EXERCISE DESCRIPTION. When the string "waitlist" is part of a line below, that line should be copied.

(Web page edit records)

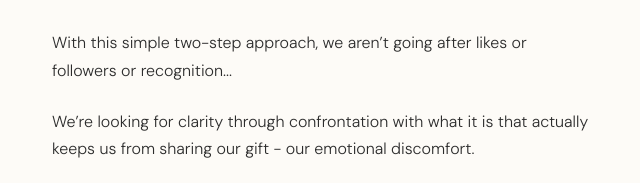
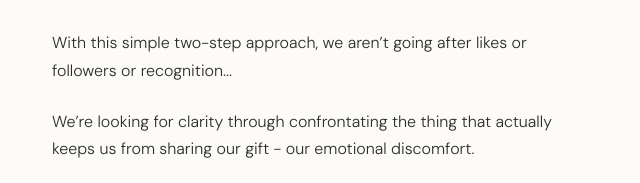
Before and after one commit to jordancole-co/jordancole-site, a plain HTML site: page waitlist.html in a window 1280 px wide. Shown: the part 1195-1378 px from the top of the page, 318-958 px from the left. Drawn offline with Linux system fonts and the light colour scheme.

Commit message:
Update waitlist.html

```diff
--- a/waitlist.html
+++ b/waitlist.html
@@ -437,7 +437,7 @@
       </p>
 
       <p class="body-text">
-        We’re looking for clarity through confrontation with what it is that actually keeps us from sharing our gift - our emotional discomfort.
+        We’re looking for clarity through confrontating the thing that actually keeps us from sharing our gift - our emotional discomfort.
       </p>
 
       <p class="body-text">
```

ANSWER BOX.
Before and after one commit to jordancole-co/jordancole-site, a plain HTML site: page waitlist.html in a window 1280 px wide. Shown: the part 1195-1378 px from the top of the page, 318-958 px from the left. Drawn offline with Linux system fonts and the light colour scheme.
Update waitlist.html
--- a/waitlist.html
+++ b/waitlist.html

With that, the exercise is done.